UPS, in a federal filing this week, said that commercial drone delivery still has technical challenges to solve, which it hopes to figure out by expanding its testing. The company flew the first Federal Aviation Administration (FAA)-sanctioned commercial drone delivery earlier this year.
The company — noting it is "continually looking for ways to leverage technology" to benefit "its customers and the public" — is seeking exemption from FAA regulations to allow its UPS Flight Forward (UPS FF) division to expand, according to its application, published Aug. 22 in the Federal Register.

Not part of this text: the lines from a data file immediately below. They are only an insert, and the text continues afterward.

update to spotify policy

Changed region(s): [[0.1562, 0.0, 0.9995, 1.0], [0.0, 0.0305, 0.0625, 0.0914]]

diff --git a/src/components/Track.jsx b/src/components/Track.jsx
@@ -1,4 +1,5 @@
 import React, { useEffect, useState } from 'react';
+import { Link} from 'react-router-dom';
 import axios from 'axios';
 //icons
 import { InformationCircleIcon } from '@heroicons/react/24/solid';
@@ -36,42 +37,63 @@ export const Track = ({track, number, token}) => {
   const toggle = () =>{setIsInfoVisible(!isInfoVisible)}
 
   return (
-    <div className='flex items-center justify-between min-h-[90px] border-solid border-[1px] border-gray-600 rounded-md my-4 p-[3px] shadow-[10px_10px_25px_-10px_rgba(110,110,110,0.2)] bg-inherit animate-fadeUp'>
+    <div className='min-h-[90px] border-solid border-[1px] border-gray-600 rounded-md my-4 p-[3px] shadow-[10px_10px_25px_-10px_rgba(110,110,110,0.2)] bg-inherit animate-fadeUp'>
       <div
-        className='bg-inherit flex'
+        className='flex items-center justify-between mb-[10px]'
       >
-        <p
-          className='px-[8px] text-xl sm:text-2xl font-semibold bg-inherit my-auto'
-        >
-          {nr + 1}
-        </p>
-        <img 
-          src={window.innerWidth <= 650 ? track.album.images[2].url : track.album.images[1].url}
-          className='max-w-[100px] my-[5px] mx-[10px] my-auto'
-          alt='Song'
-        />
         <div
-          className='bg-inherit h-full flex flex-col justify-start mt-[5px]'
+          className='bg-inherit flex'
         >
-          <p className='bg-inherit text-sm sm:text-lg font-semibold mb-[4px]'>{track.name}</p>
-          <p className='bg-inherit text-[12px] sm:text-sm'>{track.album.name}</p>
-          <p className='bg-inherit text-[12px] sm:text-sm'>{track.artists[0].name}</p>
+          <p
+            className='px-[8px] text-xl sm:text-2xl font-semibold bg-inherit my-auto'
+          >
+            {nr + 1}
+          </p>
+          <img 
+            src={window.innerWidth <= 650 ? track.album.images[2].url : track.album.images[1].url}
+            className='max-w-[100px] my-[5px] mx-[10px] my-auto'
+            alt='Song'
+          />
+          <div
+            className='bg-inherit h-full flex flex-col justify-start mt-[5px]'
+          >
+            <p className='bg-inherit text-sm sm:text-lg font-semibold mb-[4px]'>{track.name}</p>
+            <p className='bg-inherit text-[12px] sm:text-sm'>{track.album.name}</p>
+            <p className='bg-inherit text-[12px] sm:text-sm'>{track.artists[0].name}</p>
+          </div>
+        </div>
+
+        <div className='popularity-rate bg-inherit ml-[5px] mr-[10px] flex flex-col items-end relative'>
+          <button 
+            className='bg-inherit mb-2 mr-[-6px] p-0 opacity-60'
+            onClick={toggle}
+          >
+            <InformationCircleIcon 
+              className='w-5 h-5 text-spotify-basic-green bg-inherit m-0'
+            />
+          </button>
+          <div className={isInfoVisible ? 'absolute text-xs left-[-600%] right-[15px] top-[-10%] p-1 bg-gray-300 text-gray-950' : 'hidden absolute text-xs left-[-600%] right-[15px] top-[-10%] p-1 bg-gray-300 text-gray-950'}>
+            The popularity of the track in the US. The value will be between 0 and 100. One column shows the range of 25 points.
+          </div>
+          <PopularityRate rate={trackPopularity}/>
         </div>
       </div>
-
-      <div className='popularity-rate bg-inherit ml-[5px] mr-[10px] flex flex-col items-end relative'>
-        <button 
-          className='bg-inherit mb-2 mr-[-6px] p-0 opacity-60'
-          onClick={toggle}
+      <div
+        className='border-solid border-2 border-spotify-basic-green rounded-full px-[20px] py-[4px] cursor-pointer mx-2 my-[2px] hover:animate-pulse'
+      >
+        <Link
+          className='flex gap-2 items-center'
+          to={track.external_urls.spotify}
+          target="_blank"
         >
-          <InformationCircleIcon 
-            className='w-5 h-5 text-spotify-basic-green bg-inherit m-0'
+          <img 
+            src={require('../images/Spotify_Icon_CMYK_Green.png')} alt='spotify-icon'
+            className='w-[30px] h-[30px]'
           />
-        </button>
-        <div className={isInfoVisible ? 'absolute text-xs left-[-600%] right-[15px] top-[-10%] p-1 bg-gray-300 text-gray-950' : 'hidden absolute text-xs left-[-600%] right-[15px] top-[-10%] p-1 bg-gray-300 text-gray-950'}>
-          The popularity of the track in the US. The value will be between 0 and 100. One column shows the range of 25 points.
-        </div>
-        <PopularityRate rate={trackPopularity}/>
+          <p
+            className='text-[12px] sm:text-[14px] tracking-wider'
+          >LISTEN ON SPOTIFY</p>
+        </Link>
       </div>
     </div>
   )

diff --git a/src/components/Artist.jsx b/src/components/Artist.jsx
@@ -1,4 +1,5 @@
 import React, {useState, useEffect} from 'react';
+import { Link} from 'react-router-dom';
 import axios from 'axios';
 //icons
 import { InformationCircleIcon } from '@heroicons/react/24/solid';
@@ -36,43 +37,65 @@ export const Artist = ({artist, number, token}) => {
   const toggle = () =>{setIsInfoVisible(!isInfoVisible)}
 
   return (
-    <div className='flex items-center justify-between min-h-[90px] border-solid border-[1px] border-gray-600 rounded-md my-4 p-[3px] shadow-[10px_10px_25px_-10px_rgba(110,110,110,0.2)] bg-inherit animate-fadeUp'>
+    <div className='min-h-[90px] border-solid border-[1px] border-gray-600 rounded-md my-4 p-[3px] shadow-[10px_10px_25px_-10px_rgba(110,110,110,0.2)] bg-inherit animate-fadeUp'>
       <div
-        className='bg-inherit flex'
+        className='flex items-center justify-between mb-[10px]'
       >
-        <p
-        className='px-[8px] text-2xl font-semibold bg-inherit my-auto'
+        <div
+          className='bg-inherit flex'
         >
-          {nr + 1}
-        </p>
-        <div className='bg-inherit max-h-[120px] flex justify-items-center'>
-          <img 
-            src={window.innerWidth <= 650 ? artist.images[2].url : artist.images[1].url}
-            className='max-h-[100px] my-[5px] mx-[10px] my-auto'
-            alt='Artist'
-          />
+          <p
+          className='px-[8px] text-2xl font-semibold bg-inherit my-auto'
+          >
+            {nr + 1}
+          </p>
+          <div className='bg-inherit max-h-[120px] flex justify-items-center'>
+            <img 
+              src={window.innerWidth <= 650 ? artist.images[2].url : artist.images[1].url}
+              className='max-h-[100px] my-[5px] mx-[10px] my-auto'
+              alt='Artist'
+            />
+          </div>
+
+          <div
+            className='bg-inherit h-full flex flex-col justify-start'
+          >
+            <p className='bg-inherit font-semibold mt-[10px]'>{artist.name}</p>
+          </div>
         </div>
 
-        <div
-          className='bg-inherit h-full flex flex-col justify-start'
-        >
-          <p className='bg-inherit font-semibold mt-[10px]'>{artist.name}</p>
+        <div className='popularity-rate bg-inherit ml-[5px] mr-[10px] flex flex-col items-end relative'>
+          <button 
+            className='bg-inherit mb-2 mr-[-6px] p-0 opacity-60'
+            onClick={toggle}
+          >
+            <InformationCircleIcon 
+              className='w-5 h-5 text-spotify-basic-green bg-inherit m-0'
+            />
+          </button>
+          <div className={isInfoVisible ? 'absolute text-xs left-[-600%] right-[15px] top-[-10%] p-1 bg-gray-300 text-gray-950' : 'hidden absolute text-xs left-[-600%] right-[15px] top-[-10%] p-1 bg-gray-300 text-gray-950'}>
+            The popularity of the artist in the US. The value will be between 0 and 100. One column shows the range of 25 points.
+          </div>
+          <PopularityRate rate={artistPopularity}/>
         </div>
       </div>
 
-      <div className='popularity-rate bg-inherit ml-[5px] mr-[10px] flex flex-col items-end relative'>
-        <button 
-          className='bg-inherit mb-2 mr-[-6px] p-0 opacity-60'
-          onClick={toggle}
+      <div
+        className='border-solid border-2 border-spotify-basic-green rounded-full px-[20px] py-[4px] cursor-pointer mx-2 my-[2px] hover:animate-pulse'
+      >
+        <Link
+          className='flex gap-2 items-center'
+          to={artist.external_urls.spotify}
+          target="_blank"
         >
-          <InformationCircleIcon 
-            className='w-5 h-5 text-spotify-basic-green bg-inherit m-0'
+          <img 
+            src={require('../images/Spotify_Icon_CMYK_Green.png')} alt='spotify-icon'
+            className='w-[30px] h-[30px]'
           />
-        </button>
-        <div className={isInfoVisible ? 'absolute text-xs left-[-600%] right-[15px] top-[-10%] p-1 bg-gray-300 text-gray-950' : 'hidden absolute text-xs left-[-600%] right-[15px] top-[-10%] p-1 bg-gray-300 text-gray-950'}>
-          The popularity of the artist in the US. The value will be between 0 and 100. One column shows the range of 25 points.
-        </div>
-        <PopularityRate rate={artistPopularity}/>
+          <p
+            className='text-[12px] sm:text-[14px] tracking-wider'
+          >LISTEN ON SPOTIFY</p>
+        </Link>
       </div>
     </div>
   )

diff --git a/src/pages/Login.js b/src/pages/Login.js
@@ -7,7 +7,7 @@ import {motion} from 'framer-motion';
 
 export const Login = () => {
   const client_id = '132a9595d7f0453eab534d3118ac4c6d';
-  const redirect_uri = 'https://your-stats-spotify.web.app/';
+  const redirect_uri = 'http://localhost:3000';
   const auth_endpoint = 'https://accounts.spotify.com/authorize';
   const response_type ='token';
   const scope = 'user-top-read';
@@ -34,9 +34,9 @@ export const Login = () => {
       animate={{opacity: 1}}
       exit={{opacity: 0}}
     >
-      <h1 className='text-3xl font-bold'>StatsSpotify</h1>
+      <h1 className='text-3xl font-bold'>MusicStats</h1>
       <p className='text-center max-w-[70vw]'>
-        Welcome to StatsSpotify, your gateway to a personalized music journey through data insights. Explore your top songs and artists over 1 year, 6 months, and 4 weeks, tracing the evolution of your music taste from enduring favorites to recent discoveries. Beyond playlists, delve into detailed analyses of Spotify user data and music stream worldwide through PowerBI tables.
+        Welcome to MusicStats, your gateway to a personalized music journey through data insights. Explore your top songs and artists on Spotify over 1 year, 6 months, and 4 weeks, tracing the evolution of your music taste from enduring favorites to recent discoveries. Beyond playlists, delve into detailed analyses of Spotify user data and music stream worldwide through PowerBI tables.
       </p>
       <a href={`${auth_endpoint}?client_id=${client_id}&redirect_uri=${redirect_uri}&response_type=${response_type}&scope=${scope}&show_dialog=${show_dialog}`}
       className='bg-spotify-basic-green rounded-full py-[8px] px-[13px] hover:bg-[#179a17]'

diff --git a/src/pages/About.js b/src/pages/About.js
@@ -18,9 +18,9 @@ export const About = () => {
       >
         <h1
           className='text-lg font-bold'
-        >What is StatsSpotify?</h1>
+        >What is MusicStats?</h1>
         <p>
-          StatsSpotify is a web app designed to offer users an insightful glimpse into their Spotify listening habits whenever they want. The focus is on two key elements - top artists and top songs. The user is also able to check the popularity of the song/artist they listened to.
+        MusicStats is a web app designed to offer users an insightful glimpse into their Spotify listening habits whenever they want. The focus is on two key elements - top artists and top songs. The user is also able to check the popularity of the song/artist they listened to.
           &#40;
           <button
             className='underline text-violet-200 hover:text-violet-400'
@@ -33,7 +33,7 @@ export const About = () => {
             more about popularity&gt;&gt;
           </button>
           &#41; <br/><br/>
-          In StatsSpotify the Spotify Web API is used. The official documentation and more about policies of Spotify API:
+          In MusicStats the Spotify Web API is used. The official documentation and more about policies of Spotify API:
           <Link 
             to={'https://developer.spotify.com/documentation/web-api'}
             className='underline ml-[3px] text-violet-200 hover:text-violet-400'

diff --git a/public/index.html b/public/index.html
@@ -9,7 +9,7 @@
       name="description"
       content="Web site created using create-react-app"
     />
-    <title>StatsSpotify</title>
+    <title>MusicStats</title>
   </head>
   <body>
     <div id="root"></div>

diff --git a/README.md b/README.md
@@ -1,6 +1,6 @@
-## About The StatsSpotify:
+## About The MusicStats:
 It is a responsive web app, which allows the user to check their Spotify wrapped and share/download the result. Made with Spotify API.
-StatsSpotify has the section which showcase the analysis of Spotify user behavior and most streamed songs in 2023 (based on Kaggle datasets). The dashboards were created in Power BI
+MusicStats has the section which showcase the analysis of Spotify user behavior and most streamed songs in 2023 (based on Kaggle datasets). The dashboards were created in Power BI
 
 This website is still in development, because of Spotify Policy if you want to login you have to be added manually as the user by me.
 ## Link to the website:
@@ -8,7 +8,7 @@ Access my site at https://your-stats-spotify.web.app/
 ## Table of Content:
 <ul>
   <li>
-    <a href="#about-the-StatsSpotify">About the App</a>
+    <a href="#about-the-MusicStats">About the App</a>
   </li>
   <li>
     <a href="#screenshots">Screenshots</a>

In that filing, the largest for-hire carrier in North America shared more details on its unmanned drone delivery business plans.
Since March, UPS has been part of a pilot program that delivers medical samples via Matternet drones at WakeMed's flagship hospital and campus in Raleigh, NC. The Unmanned Aircraft System Integration Pilot Program is overseen by the FAA and North Carolina Department of Transportation.
UPS argues in its filing that granting the petition would allow the carrier “to continue its work and expand its ability to offer this potentially life-saving service to this hospital network and its patients in North Carolina and elsewhere in the U.S.”
Currently, UPS is transporting blood and medical samples from outlying facilities to the labs within the WakeMed hospital network. The drone system "replaces the inefficient and time-consuming ground courier service used currently with a much more efficient and timely unmanned aircraft service," according to the UPS petition. "This provides test results and diagnosis to doctors more rapidly, leading to more timely treatment, which in turn improves the patient's health and overall experience."
UPS Airlines currently operates a fleet of 250 aircraft, which the company says is one of the safest airlines in the world. With its aviation experience, "UPS FF is the next logical evolution for UPS," the petition reads.
In the current WakeMed program, a medical professional loads a secure drone container with a medical sample or specimen, such as a blood sample, at one of WakeMed’s nearby facilities. The drone flies along a predetermined flight path, monitored by a trained Remote Pilot-in-Command (RPIC), to a fixed landing pad at WakeMed’s main hospital and central pathology lab.
“Using drones to bring blood and other diagnostic specimens from medical facilities to central labs will improve transport efficiencies like never before," Chris Cassidy, UPS president of global health care, said in March. "And with fewer vehicles on the road, we’ll generate less environmental impact.”
WakeMed has traditionally used ground courier services to transport samples between a satellite facility and the main campus for testing. Because the courier travels on a "batch processing" schedule, it causes the lab to be overrun with samples when the courier arrives, leading to inefficiencies and delays of patients' diagnosis and treatment.
Using drones to transport the samples, UPS argues in its petition, is much more efficient and timely as batch processing is eliminated. With steady sample testing, patients are diagnosed and treated quicker.
The program uses Matternet’s M2 quadcopter, which is powered by a rechargeable lithium-ion battery. It can carry payloads up to five pounds over distances up to 12.5 miles. Flights are currently run five days a week, condition permitting.
UPS and Matternet are gathering data from the operation that is shared with North Carolina and the FAA to help create operating standards.
They also want to consider how drones can be applied to improve transport services at other hospitals and medical facilities across the U.S., which is part of UPS's filing this week to expand its drone usage.
“Drone transport will improve speed of deliveries at a lower cost, enhance access to care and create healthier communities,” Donald Gintzig, WakeMed president & CEO, said in March. “WakeMed is committed to innovation, and we believe drone technology has the potential to achieve transformational improvements in health and healthcare delivery.
UPS also noted that it is appropriate that North Carolina, the state that was "First in Flight, is at the center of the quest into the next evolution of aeronautics: expanding the use of unmanned aircraft.
Comments on UPS’ exemption petition are due by Sept. 11.